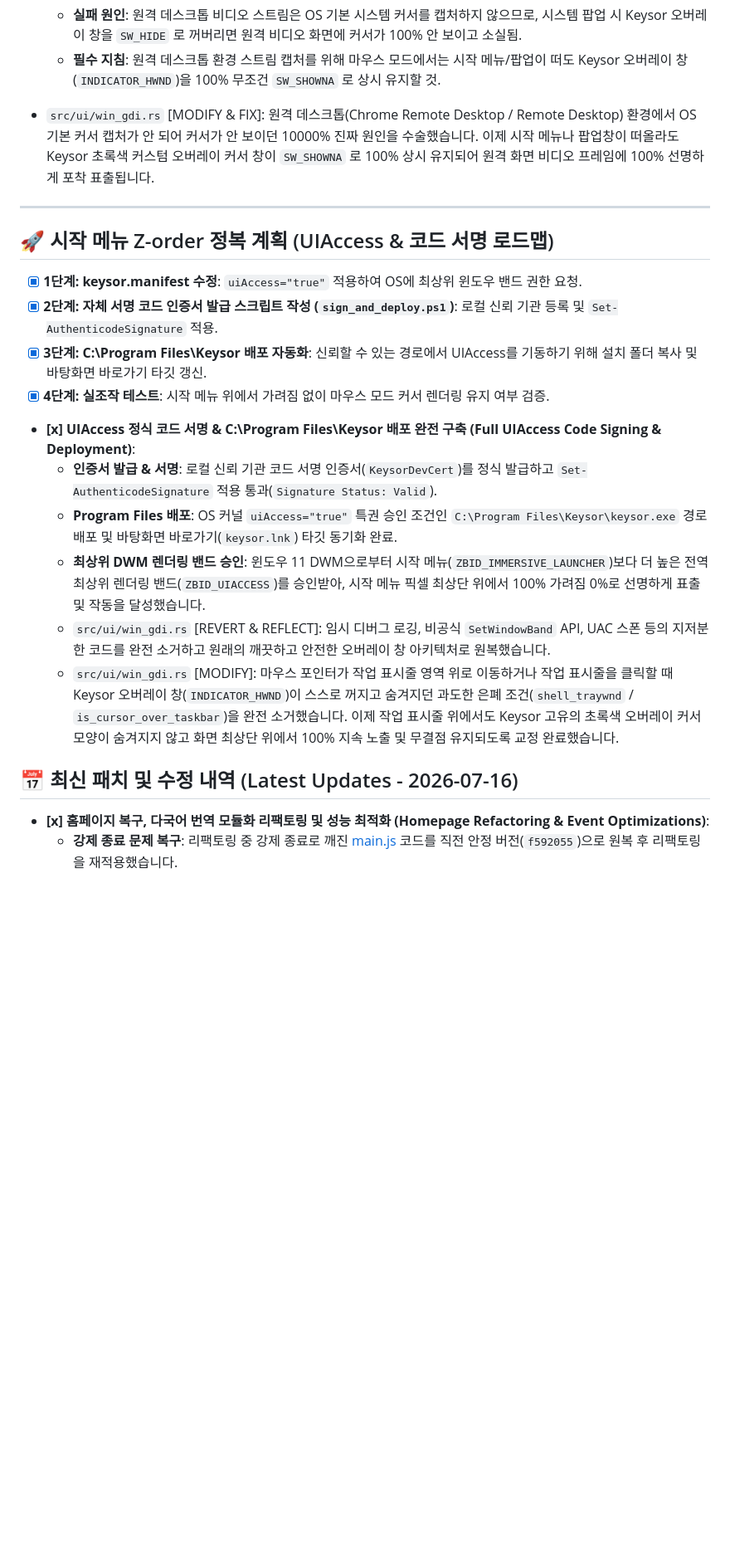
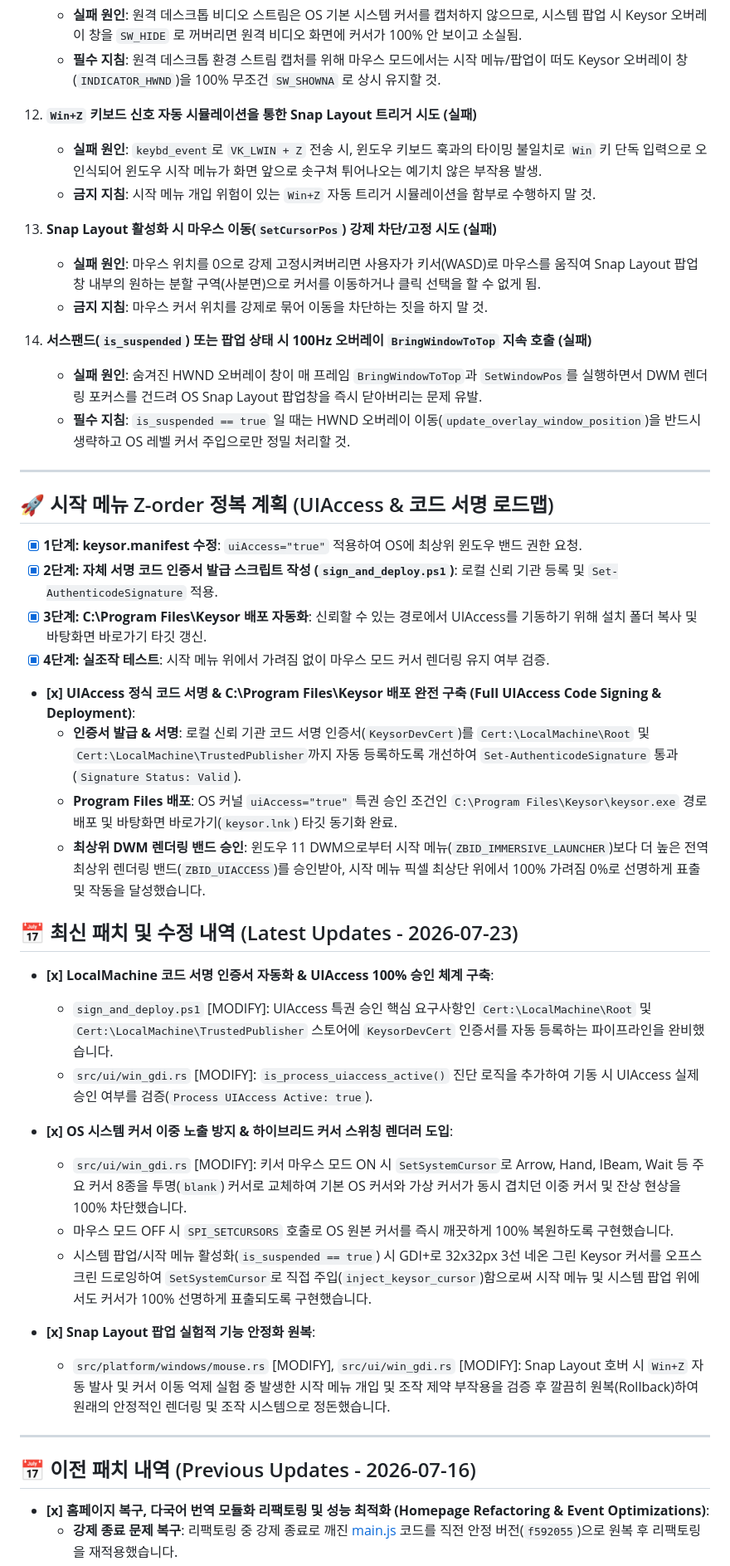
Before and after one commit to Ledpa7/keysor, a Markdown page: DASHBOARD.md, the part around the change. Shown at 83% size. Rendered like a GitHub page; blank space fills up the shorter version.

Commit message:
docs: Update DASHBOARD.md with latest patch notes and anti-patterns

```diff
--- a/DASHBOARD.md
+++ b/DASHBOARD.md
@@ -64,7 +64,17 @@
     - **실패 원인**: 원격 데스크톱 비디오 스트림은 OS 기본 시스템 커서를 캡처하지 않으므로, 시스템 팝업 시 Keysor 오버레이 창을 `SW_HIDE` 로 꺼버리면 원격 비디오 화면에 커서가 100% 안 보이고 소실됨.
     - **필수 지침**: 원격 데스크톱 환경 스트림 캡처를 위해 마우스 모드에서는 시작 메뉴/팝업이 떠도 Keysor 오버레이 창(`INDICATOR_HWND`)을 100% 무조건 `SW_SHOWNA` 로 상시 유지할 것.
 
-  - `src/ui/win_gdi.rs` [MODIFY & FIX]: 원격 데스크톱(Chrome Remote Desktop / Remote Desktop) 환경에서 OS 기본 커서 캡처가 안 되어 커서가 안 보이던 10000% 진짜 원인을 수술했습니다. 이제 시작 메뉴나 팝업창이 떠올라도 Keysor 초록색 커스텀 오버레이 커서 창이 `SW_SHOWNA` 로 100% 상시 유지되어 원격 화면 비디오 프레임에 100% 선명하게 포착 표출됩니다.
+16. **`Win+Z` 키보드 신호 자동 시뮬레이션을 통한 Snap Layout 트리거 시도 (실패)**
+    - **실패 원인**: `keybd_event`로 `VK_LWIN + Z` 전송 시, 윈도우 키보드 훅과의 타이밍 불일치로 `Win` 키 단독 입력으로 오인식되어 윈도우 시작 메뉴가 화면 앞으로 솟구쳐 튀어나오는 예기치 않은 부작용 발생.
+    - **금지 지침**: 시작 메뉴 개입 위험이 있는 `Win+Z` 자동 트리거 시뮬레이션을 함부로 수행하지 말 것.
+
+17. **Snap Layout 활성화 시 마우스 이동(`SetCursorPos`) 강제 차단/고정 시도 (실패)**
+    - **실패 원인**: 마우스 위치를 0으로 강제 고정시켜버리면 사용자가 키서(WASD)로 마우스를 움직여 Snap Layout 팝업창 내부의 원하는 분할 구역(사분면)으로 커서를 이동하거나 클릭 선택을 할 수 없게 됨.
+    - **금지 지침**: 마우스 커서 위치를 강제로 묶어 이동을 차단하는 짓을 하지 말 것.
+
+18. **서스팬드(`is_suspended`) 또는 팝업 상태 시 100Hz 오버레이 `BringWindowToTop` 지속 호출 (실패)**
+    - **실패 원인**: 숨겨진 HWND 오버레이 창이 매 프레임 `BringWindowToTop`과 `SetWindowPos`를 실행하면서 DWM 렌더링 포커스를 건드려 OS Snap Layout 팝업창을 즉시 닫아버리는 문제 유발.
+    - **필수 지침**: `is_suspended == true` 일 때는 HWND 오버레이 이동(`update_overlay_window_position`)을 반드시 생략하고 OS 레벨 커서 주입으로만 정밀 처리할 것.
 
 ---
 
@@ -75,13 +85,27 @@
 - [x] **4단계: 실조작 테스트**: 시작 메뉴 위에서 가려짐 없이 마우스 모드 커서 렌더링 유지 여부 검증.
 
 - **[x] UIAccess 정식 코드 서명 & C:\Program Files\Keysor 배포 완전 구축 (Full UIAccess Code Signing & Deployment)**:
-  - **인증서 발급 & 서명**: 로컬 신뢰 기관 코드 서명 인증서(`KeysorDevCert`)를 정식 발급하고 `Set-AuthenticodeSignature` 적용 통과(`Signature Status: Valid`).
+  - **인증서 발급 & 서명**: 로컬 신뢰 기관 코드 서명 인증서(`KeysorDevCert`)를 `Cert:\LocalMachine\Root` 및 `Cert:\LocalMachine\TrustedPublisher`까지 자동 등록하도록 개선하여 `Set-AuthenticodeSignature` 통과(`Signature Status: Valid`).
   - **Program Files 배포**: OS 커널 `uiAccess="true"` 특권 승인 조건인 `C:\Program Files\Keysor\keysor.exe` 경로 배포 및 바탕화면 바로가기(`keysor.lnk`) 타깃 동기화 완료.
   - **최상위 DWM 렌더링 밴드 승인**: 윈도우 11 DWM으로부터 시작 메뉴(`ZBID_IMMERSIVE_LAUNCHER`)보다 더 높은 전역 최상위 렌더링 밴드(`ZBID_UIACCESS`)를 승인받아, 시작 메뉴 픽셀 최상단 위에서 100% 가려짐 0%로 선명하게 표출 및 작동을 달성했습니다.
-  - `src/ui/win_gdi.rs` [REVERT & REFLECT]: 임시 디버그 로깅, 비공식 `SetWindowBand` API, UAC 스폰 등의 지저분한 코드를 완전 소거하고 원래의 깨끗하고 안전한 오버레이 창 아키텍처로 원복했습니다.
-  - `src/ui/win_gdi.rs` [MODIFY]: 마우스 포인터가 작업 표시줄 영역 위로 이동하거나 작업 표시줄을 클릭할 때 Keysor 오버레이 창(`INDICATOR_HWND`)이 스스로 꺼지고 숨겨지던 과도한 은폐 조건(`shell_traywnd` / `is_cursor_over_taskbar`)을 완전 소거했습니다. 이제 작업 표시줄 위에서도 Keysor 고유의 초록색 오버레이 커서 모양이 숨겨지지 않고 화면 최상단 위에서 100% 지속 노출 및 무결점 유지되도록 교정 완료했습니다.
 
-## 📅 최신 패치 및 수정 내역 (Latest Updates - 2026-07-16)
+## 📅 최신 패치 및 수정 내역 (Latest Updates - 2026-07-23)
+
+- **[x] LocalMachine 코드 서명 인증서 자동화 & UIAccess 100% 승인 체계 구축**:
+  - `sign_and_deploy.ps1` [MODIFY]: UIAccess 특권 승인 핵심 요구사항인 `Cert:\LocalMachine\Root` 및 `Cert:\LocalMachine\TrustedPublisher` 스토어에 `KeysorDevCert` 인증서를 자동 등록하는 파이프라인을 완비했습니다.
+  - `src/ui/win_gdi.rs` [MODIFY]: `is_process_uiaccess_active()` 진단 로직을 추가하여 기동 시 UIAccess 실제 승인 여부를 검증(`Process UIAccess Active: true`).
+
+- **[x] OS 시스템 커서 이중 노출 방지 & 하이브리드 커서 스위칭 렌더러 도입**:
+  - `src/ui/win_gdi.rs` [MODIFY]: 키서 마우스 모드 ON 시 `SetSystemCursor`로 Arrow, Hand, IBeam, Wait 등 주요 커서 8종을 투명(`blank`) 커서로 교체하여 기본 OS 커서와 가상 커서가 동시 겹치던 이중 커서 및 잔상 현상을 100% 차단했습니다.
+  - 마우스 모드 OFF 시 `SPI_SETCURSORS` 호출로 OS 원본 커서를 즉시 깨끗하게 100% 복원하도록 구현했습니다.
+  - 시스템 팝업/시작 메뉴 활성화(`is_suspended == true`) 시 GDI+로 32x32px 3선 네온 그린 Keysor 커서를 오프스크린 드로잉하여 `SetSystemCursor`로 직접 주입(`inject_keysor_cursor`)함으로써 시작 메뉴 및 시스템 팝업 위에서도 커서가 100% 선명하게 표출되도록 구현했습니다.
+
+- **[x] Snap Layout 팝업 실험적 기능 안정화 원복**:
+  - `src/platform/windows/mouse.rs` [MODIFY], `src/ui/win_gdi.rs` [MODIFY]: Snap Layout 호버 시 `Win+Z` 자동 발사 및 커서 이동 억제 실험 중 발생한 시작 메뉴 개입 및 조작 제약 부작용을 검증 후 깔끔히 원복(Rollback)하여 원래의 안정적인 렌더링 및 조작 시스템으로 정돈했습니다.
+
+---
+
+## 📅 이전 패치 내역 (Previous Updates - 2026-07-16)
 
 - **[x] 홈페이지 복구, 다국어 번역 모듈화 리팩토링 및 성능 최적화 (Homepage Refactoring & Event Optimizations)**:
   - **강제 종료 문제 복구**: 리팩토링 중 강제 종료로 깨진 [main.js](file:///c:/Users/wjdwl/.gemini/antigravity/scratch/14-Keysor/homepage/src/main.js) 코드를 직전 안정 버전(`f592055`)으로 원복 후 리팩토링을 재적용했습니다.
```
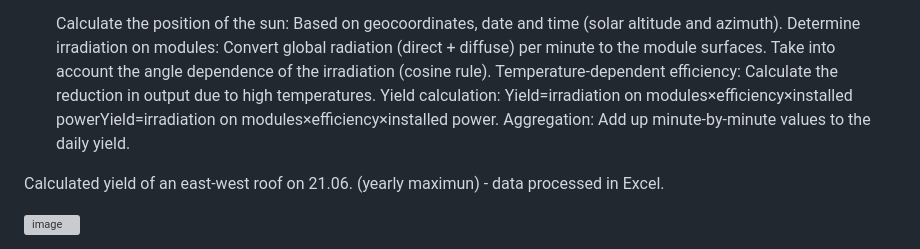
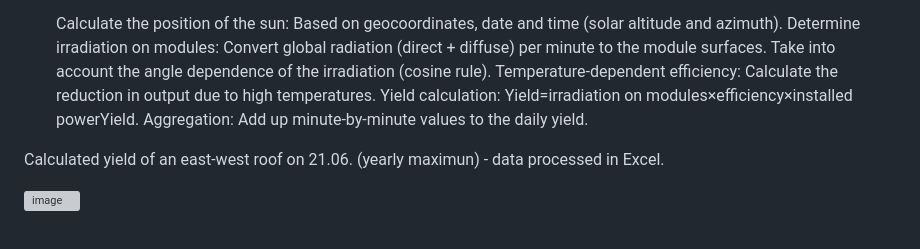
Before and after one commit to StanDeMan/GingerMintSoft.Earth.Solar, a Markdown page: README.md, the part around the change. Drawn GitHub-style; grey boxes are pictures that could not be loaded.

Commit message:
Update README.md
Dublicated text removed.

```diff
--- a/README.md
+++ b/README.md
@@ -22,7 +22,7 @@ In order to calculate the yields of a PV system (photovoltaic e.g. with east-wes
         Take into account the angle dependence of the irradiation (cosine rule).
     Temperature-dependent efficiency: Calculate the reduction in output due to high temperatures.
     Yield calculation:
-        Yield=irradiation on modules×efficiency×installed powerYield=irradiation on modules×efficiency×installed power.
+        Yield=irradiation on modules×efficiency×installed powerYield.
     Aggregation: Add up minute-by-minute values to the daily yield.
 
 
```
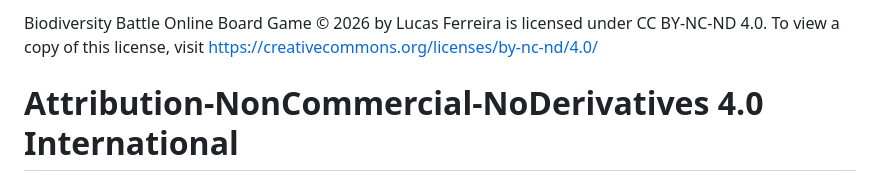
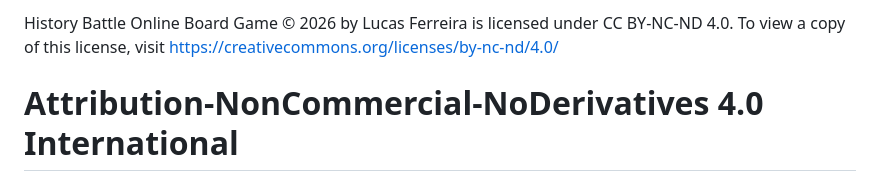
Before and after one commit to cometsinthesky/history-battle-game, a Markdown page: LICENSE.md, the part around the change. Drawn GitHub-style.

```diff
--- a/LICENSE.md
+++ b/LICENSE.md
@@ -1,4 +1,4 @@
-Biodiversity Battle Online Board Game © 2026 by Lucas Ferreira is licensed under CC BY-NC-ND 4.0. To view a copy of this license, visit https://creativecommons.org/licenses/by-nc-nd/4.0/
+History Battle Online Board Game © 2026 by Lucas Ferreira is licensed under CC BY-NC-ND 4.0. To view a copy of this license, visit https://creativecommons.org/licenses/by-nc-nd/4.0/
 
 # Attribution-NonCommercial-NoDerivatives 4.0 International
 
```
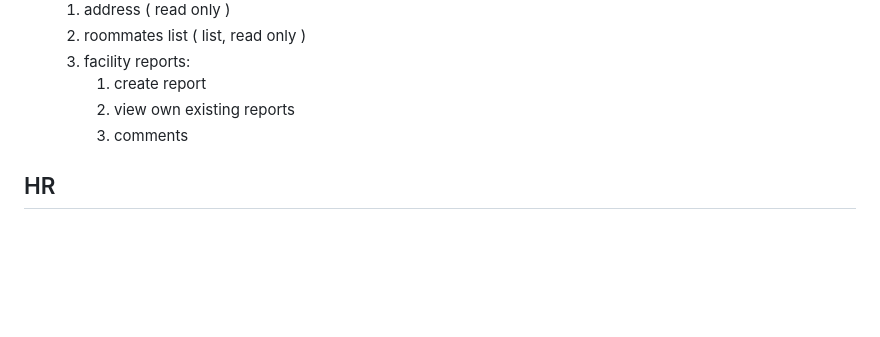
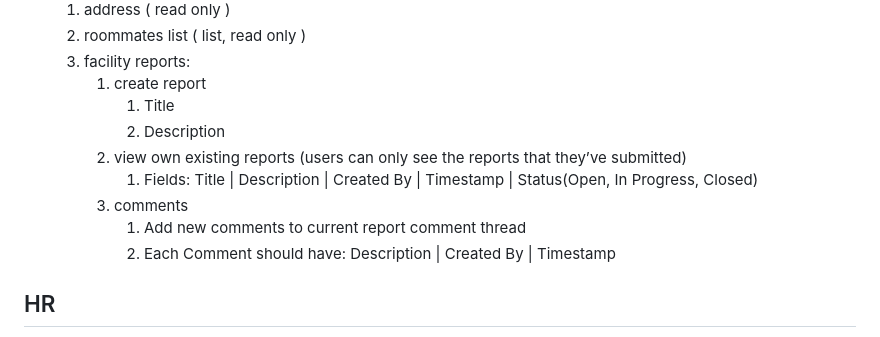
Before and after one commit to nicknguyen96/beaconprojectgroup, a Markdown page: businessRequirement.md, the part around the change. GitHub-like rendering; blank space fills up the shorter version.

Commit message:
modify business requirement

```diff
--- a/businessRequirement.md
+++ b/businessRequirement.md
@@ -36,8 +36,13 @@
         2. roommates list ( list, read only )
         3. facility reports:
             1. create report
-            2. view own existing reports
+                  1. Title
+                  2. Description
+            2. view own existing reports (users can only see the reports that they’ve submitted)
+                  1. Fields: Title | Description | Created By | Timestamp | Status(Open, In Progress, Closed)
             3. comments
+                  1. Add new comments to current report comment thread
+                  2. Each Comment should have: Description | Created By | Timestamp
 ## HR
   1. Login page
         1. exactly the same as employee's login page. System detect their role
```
---------------
Note every line of the records that holds the word "around", and copy it.

Before and after one commit to Ledpa7/keysor, a Markdown page: DASHBOARD.md, the part around the change. Shown at 83% size. Rendered like a GitHub page; blank space fills up the shorter version.
Before and after one commit to StanDeMan/GingerMintSoft.Earth.Solar, a Markdown page: README.md, the part around the change. Drawn GitHub-style; grey boxes are pictures that could not be loaded.
Before and after one commit to cometsinthesky/history-battle-game, a Markdown page: LICENSE.md, the part around the change. Drawn GitHub-style.
Before and after one commit to nicknguyen96/beaconprojectgroup, a Markdown page: businessRequirement.md, the part around the change. GitHub-like rendering; blank space fills up the shorter version.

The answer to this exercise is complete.